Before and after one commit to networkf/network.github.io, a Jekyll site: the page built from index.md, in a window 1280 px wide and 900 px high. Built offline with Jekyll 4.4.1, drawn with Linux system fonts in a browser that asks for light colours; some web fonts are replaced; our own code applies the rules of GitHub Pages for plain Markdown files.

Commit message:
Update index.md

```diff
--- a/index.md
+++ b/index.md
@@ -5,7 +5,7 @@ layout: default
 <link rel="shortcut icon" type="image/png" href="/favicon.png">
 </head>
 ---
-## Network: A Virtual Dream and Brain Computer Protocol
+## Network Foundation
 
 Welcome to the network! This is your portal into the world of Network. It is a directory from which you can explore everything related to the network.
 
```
——
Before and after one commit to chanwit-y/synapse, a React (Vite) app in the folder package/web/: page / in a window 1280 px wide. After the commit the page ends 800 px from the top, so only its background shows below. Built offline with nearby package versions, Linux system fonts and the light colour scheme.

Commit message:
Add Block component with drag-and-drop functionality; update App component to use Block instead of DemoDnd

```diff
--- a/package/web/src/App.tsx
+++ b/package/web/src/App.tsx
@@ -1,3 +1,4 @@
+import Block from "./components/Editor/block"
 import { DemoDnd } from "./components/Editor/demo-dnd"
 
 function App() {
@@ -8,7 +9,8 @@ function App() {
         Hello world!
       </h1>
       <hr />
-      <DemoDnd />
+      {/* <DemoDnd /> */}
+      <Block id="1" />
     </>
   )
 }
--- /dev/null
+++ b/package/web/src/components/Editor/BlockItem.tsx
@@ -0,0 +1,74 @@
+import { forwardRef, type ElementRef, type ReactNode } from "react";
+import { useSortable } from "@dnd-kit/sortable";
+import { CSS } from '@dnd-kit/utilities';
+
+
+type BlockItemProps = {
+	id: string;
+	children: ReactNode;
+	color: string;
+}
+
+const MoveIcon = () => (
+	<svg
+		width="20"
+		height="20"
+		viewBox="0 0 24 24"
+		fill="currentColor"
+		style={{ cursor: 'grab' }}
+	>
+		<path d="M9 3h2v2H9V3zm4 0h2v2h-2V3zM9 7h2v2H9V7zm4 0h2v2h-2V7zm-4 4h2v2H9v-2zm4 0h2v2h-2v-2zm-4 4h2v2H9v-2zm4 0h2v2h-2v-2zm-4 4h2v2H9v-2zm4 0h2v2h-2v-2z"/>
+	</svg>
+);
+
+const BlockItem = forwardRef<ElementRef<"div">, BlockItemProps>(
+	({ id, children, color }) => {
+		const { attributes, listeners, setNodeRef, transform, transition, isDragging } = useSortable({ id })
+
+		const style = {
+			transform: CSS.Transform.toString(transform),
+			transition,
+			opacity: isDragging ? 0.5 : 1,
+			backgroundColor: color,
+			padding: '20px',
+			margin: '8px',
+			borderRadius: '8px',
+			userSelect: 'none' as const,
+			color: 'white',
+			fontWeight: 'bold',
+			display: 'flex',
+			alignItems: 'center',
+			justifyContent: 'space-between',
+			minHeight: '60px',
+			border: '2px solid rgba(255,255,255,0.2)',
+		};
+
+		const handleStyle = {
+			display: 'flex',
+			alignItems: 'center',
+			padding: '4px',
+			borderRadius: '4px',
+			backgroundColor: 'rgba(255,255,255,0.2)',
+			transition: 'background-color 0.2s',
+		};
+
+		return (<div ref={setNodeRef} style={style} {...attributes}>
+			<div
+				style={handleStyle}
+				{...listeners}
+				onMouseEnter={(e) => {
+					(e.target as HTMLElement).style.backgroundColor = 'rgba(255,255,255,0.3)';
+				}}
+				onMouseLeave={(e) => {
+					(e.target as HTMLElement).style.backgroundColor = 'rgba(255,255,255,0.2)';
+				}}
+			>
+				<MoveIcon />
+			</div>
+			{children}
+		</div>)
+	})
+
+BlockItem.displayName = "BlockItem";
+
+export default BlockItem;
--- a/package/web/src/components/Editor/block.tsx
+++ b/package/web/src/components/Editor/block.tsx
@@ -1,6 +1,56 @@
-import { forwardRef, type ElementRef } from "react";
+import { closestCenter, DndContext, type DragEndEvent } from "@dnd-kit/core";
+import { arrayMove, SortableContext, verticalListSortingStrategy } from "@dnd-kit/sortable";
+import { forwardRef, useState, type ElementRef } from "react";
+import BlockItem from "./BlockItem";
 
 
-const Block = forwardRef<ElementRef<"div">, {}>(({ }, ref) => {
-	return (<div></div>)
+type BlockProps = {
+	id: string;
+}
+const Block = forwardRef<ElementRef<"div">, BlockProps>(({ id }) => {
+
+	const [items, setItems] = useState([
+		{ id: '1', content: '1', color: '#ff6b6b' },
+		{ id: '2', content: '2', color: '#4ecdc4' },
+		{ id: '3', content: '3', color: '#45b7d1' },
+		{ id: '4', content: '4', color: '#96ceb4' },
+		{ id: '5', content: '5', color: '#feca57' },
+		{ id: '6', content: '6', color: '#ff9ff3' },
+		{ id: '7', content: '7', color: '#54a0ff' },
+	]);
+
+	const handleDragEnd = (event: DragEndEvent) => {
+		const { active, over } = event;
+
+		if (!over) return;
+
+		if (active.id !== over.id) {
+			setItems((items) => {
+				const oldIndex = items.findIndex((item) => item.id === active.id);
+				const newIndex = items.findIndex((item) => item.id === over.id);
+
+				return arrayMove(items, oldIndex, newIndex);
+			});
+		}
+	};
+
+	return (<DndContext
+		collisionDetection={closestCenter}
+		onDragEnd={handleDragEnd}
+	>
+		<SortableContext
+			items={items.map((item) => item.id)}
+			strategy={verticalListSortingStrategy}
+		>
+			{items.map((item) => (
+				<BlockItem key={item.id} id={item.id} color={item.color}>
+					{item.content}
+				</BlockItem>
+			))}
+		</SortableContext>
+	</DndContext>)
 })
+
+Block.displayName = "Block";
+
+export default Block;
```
——
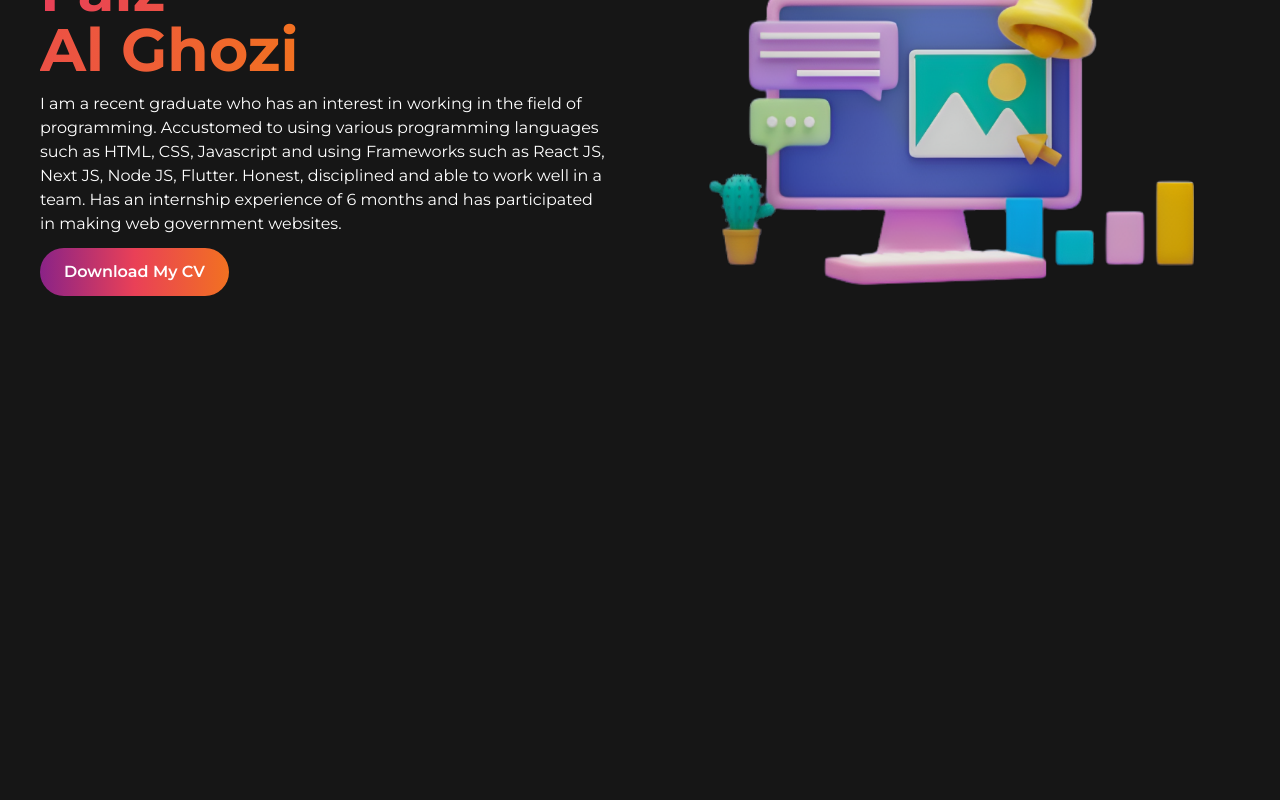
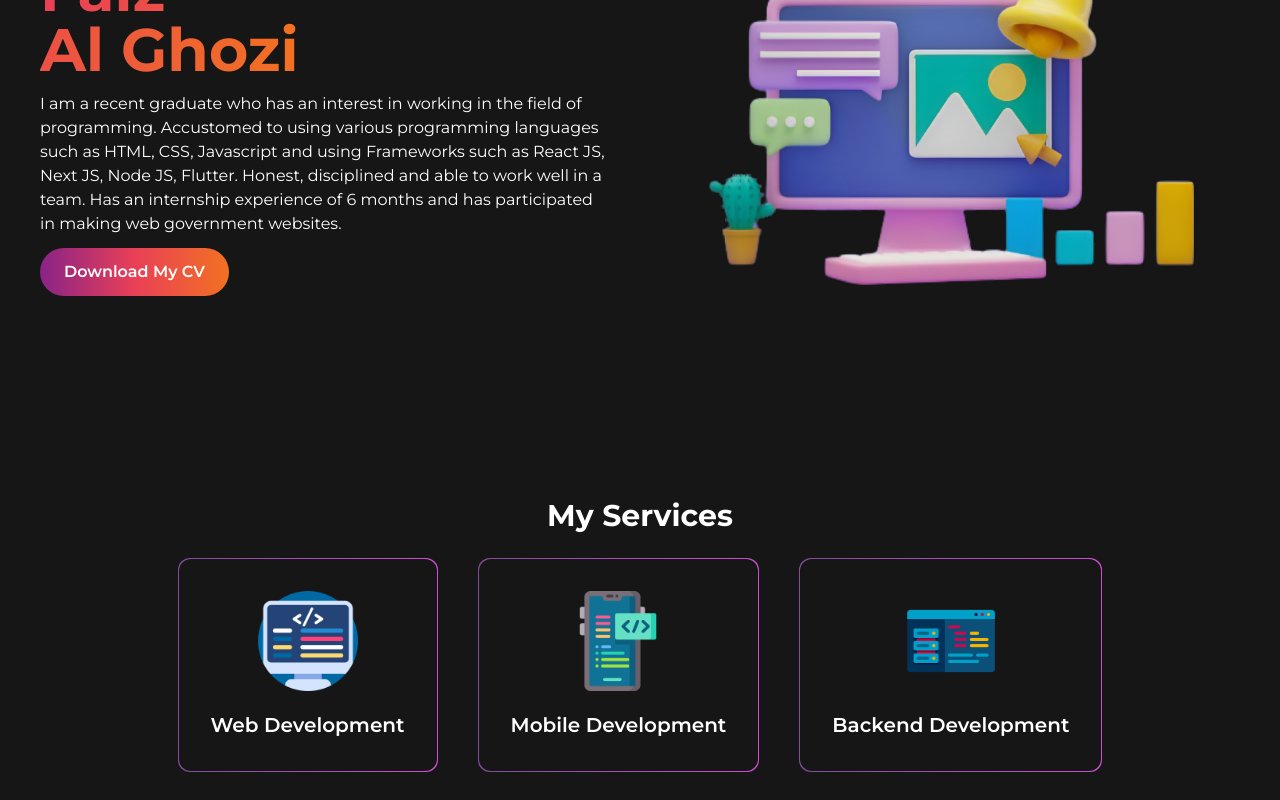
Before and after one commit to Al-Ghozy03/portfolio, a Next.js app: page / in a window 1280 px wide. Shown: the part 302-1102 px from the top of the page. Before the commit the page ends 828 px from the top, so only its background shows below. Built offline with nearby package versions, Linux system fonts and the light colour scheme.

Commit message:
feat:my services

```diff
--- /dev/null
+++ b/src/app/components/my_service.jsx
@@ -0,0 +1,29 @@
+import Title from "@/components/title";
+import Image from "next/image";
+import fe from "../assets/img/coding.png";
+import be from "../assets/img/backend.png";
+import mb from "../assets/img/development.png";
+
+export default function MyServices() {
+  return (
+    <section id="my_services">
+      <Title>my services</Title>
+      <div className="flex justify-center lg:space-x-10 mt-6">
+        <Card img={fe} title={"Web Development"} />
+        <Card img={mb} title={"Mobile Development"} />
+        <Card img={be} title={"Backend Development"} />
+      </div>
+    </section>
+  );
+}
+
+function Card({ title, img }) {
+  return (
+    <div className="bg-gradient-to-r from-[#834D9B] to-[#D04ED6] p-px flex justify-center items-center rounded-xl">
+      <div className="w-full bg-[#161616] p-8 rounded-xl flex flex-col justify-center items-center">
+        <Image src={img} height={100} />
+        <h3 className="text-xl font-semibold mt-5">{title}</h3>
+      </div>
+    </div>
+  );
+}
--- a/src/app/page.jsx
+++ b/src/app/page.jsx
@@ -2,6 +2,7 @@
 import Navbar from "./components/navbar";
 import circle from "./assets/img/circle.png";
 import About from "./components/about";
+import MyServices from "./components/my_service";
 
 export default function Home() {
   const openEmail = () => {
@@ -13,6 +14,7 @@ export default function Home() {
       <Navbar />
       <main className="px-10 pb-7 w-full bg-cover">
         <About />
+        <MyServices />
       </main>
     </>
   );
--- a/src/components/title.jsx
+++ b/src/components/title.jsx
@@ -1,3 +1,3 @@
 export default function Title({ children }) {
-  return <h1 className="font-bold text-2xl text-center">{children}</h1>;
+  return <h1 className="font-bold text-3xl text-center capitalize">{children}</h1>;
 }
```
——
* _What is expected_
Return every line of the entries above that the string "closestCenter" appears in.

* _Task output_
+import { closestCenter, DndContext, type DragEndEvent } from "@dnd-kit/core";
+		collisionDetection={closestCenter}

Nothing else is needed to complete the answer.